A proud Nyoongar woman, Cable says she often finds herself sitting around decision-making tables, feeling out of place.
“Whether I’m the youngest person in the room, or one of the only females, or almost always the only Nyoongar woman, I often see things differently and interpret things differently,” Cable told Women’s Agenda recently.
“It does make me feel out place sometimes, but I then have to reflect on the fact that I was put into this role for a reason.”
Two years on from her appointment to CEO, Cable says she now draws confidence from the fact that she was chosen for her role at Generation One because of the different ways of thinking she’s able to bring to the table as a young, Indigenous woman.
“It’s not a lack of experience as to why I’m feeling the way that I feel, it’s actually a strength that nobody else could have, no matter their work experience,” she said.
The big picture at Generation One is to create employment parity for Indigenous people within one generation, an ambitious mission that Cable speaks passionately about. There’s a focus on supporting Indigenous people to be employed by industry (and supporting industry to do a better job of Indigenous employment), as well as supporting Indigenous entrepreneurs to achieve self-employment and grow their businesses.
Referring to this year’s NAIDOC Week theme ‘Heal Country’, Cable says there’s “no good reason” why Aboriginal and Torres Strait Islander peoples, who have the longest history of hard work on the planet, experience higher unemployment than non-Indigenous Australians.
“Unemployment is an unnatural state, it’s something that’s inconsistent with our identity as First Nations peoples and that’s a part of our identity that needs healing,” she said.
One of Cable’s key focuses at the moment is closing the data gap that exists in relation to Indigenous employment in Australia, which sees Generation One and other organisations across the country having to work with data that is five years old.
“The data gap that relates to Indigenous employment is completely horrifying,” Cable shares. “We don’t know how many Indigenous Australians are in work today.
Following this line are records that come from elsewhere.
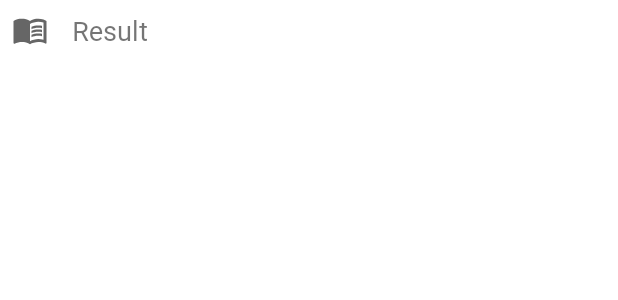
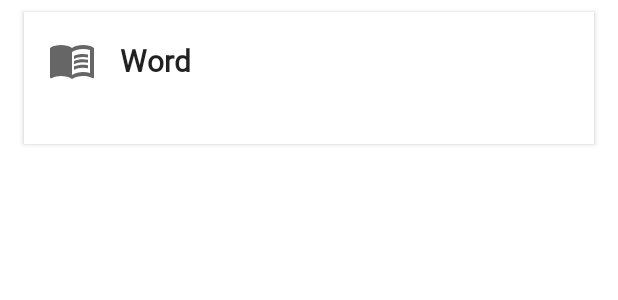
Before and after one commit to cheapmon/balalaika, an Android app: the layout fragment_search_item.xml on its own in the app's theme, with its tools: preview values and no code run, on a phone screen of 412 x 824 dp. Shown: the top 300 px of the screen. Run offline under Robolectric (Android 15) with nearby library versions, the phone set to English and light mode, and no system bars.

Commit message:
Show dictionary entry in search and highlight

```diff
--- a/app/src/main/java/com/github/cheapmon/balalaika/data/entities/Property.kt
+++ b/app/src/main/java/com/github/cheapmon/balalaika/data/entities/Property.kt
@@ -51,6 +51,10 @@ interface PropertyDao {
     fun getAllVisible(): Flow<List<PropertyWithRelations>>
 
     @Transaction
+    @Query("""SELECT * FROM property WHERE property.lexeme_id IN (:lexemeId)""")
+    fun findByLexemeId(lexemeId: List<Long>): Flow<List<PropertyWithRelations>>
+
+    @Transaction
     @Query("SELECT * FROM property WHERE value LIKE '%' || (:query) || '%'")
     fun findByValue(query: String): Flow<List<PropertyWithRelations>>
 
--- a/app/src/main/java/com/github/cheapmon/balalaika/ui/dictionary/widgets/AudioWidget.kt
+++ b/app/src/main/java/com/github/cheapmon/balalaika/ui/dictionary/widgets/AudioWidget.kt
@@ -11,8 +11,10 @@ class AudioWidget(
     parent: ViewGroup,
     listener: WidgetListener,
     category: Category,
-    properties: List<PropertyWithRelations>
-) : BaseWidget(parent, listener, category, properties) {
+    properties: List<PropertyWithRelations>,
+    hasActions: Boolean,
+    searchText: String?
+) : BaseWidget(parent, listener, category, properties, hasActions, searchText) {
     override fun displayValue(value: String): String {
         return value.split(Regex(";;;")).firstOrNull() ?: ""
     }
--- a/app/src/main/java/com/github/cheapmon/balalaika/ui/dictionary/widgets/ExampleWidget.kt
+++ b/app/src/main/java/com/github/cheapmon/balalaika/ui/dictionary/widgets/ExampleWidget.kt
@@ -14,8 +14,10 @@ class ExampleWidget(
     parent: ViewGroup,
     listener: WidgetListener,
     category: Category,
-    properties: List<PropertyWithRelations>
-) : PlainWidget(parent, listener, category, properties) {
+    properties: List<PropertyWithRelations>,
+    hasActions: Boolean,
+    searchText: String?
+) : PlainWidget(parent, listener, category, properties, hasActions, searchText) {
     override fun createPropertyView(
         inflater: LayoutInflater,
         contentView: ViewGroup,
--- a/app/src/main/java/com/github/cheapmon/balalaika/ui/dictionary/widgets/MorphologyWidget.kt
+++ b/app/src/main/java/com/github/cheapmon/balalaika/ui/dictionary/widgets/MorphologyWidget.kt
@@ -8,8 +8,10 @@ class MorphologyWidget(
     parent: ViewGroup,
     listener: WidgetListener,
     category: Category,
-    properties: List<PropertyWithRelations>
-) : BaseWidget(parent, listener, category, properties) {
+    properties: List<PropertyWithRelations>,
+    hasActions: Boolean,
+    searchText: String?
+) : BaseWidget(parent, listener, category, properties, hasActions, searchText) {
     override val menuItems: Array<String> = properties.flatMap {
         displayValue(it.property.value).split(Regex("\\|"))
     }.toTypedArray()
--- a/app/src/main/java/com/github/cheapmon/balalaika/ui/dictionary/widgets/ReferenceWidget.kt
+++ b/app/src/main/java/com/github/cheapmon/balalaika/ui/dictionary/widgets/ReferenceWidget.kt
@@ -9,8 +9,10 @@ class ReferenceWidget(
     parent: ViewGroup,
     listener: WidgetListener,
     category: Category,
-    properties: List<PropertyWithRelations>
-) : BaseWidget(parent, listener, category, properties) {
+    properties: List<PropertyWithRelations>,
+    hasActions: Boolean,
+    searchText: String?
+) : BaseWidget(parent, listener, category, properties, hasActions, searchText) {
     override fun displayValue(value: String): String {
         return value.split(Regex(";;;")).firstOrNull() ?: ""
     }
--- a/app/src/main/java/com/github/cheapmon/balalaika/ui/dictionary/widgets/UrlWidget.kt
+++ b/app/src/main/java/com/github/cheapmon/balalaika/ui/dictionary/widgets/UrlWidget.kt
@@ -9,8 +9,10 @@ class UrlWidget(
     parent: ViewGroup,
     listener: WidgetListener,
     category: Category,
-    properties: List<PropertyWithRelations>
-) : BaseWidget(parent, listener, category, properties) {
+    properties: List<PropertyWithRelations>,
+    hasActions: Boolean,
+    searchText: String?
+) : BaseWidget(parent, listener, category, properties, hasActions, searchText) {
     override fun displayValue(value: String): String {
         return value.split(Regex(";;;")).firstOrNull() ?: ""
     }
--- a/app/src/main/java/com/github/cheapmon/balalaika/ui/search/SearchFragment.kt
+++ b/app/src/main/java/com/github/cheapmon/balalaika/ui/search/SearchFragment.kt
@@ -87,6 +87,7 @@ class SearchFragment : Fragment(), SearchAdapter.Listener {
             }
         })
         viewModel.query.observe(viewLifecycleOwner, Observer {
+            searchAdapter.submitSearchText(it)
             binding.query = it
         })
         viewModel.restriction.observe(viewLifecycleOwner, Observer {
--- a/app/src/main/res/layout/fragment_search.xml
+++ b/app/src/main/res/layout/fragment_search.xml
@@ -88,9 +88,6 @@
             android:id="@+id/search_results"
             android:layout_width="0dp"
             android:layout_height="0dp"
-            android:layout_marginHorizontal="@dimen/activity_horizontal_margin"
-            android:layout_marginVertical="@dimen/activity_vertical_margin"
-            android:layout_marginTop="8dp"
             app:layout_constraintBottom_toBottomOf="parent"
             app:layout_constraintEnd_toEndOf="parent"
             app:layout_constraintStart_toStartOf="parent"
--- a/app/src/main/res/layout/fragment_search_item.xml
+++ b/app/src/main/res/layout/fragment_search_item.xml
@@ -3,45 +3,68 @@
     xmlns:app="http://schemas.android.com/apk/res-auto"
     xmlns:tools="http://schemas.android.com/tools">
 
-    <data>
+    <com.google.android.material.card.MaterialCardView
+        android:layout_width="match_parent"
+        android:layout_height="wrap_content"
+        android:layout_marginHorizontal="@dimen/activity_horizontal_margin"
+        android:layout_marginVertical="@dimen/activity_vertical_margin"
+        android:background="?attr/selectableItemBackground"
+        android:clickable="true"
+        android:focusable="true"
+        app:cardCornerRadius="0dp"
+        app:cardElevation="2dp">
 
-        <variable
-            name="name"
-            type="String" />
-    </data>
+        <LinearLayout
+            android:layout_width="match_parent"
+            android:layout_height="match_parent"
+            android:layout_marginHorizontal="@dimen/activity_horizontal_margin"
+            android:layout_marginVertical="@dimen/activity_vertical_margin"
+            android:orientation="vertical">
 
             <androidx.constraintlayout.widget.ConstraintLayout
+                android:id="@+id/entry_header"
                 android:layout_width="match_parent"
+                android:layout_height="match_parent"
+                android:minHeight="48dp">
+
+                <com.google.android.material.textview.MaterialTextView
+                    android:id="@+id/entry_title"
+                    android:layout_width="wrap_content"
                     android:layout_height="wrap_content"
-        android:background="?android:attr/selectableItemBackground"
-        android:clickable="true"
-        android:focusable="true">
+                    android:layout_marginStart="16dp"
+                    android:layout_marginLeft="16dp"
+                    android:textAppearance="?attr/textAppearanceHeadline6"
+                    android:textStyle="bold"
+                    app:layout_constraintBottom_toBottomOf="parent"
+                    app:layout_constraintStart_toEndOf="@+id/entry_icon"
+                    app:layout_constraintTop_toTopOf="parent"
+                    tools:text="Word" />
 
                 <ImageView
-            android:id="@+id/search_item_icon"
-            android:layout_width="wrap_content"
-            android:layout_height="wrap_content"
-            android:layout_marginStart="8dp"
-            android:layout_marginLeft="8dp"
-            android:layout_marginTop="8dp"
-            android:layout_marginBottom="8dp"
-            android:contentDescription="@string/desc_search_item_icon"
+                    android:id="@+id/entry_icon"
+                    android:layout_width="32dp"
+                    android:layout_height="32dp"
+                    android:contentDescription="@string/desc_dictionary_item_icon"
                     app:layout_constraintBottom_toBottomOf="parent"
                     app:layout_constraintStart_toStartOf="parent"
                     app:layout_constraintTop_toTopOf="parent"
                     app:srcCompat="@drawable/ic_menu_book" />
 
-        <TextView
-            android:id="@+id/search_item_text"
-            android:layout_width="wrap_content"
-            android:layout_height="wrap_content"
-            android:layout_marginStart="16dp"
-            android:layout_marginLeft="16dp"
-            android:text="@{name}"
-            android:textSize="18sp"
-            app:layout_constraintBottom_toBottomOf="parent"
-            app:layout_constraintStart_toEndOf="@+id/search_item_icon"
-            app:layout_constraintTop_toTopOf="parent"
-            tools:text="Result" />
             </androidx.constraintlayout.widget.ConstraintLayout>
+
+            <LinearLayout
+                android:id="@+id/entry_properties"
+                android:layout_width="match_parent"
+                android:layout_height="match_parent"
+                android:layout_marginVertical="@dimen/activity_vertical_margin"
+                android:divider="@drawable/divider"
+                android:orientation="vertical"
+                android:paddingHorizontal="4dp"
+                android:paddingVertical="4dp"
+                android:showDividers="middle"
+                tools:minHeight="100dp" />
+
+        </LinearLayout>
+
+    </com.google.android.material.card.MaterialCardView>
 </layout>
```
Also changed, not shown: app/src/main/java/com/github/cheapmon/balalaika/data/repositories/SearchRepository.kt (+17 -10 lines), app/src/main/java/com/github/cheapmon/balalaika/ui/dictionary/widgets/BaseWidget.kt (+8 -4 lines), app/src/main/java/com/github/cheapmon/balalaika/ui/dictionary/widgets/PlainWidget.kt (+7 -3 lines), app/src/main/java/com/github/cheapmon/balalaika/ui/dictionary/widgets/Widget.kt (+63 -10 lines), app/src/main/java/com/github/cheapmon/balalaika/ui/search/SearchAdapter.kt (+51 -8 lines), app/src/main/java/com/github/cheapmon/balalaika/util/Extensions.kt (added, +25 -0 lines), app/src/main/res/layout/helper_button.xml (+0 -8 lines), app/src/main/res/layout/helper_italic.xml (+0 -8 lines). Lines whose indentation alone changed are shown as unchanged.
We didn’t know how many were in work last year or the year before, since 2016.”
It’s a massive problem that contributes to the invisibility of Indigenous people in the labour force and as we all know, you can’t manage what you haven’t measured. Cable says there are too many workplaces around the country that simply don’t know if they have any Indigenous employees, and often, they’re too afraid to ask the question.
“When you don’t even know if any of your staff are Indigenous, it makes it impossible to know whether they need more support or whether you can be doing anything more,” Cable said.
As a young leader, Cable initially found it quite difficult to accept her position at the helm of Generation One, but what she’s learnt over her time in the role is that leadership is different for everybody.
And it’s not always the most visible leaders who are doing the most valuable work.
“There’s an assumption that all Indigenous leaders are visible, and I just think that really contradicts the way that many Indigenous people look at leadership,” she says.
“Some of the most amazing leaders that I look up to are ones that nobody would know of, they don’t put their names out there, they do all of their work by supporting other people and they’re definitely behind the scenes.
“Visible leadership is one idea, but it’s not the only way you can be a leader.”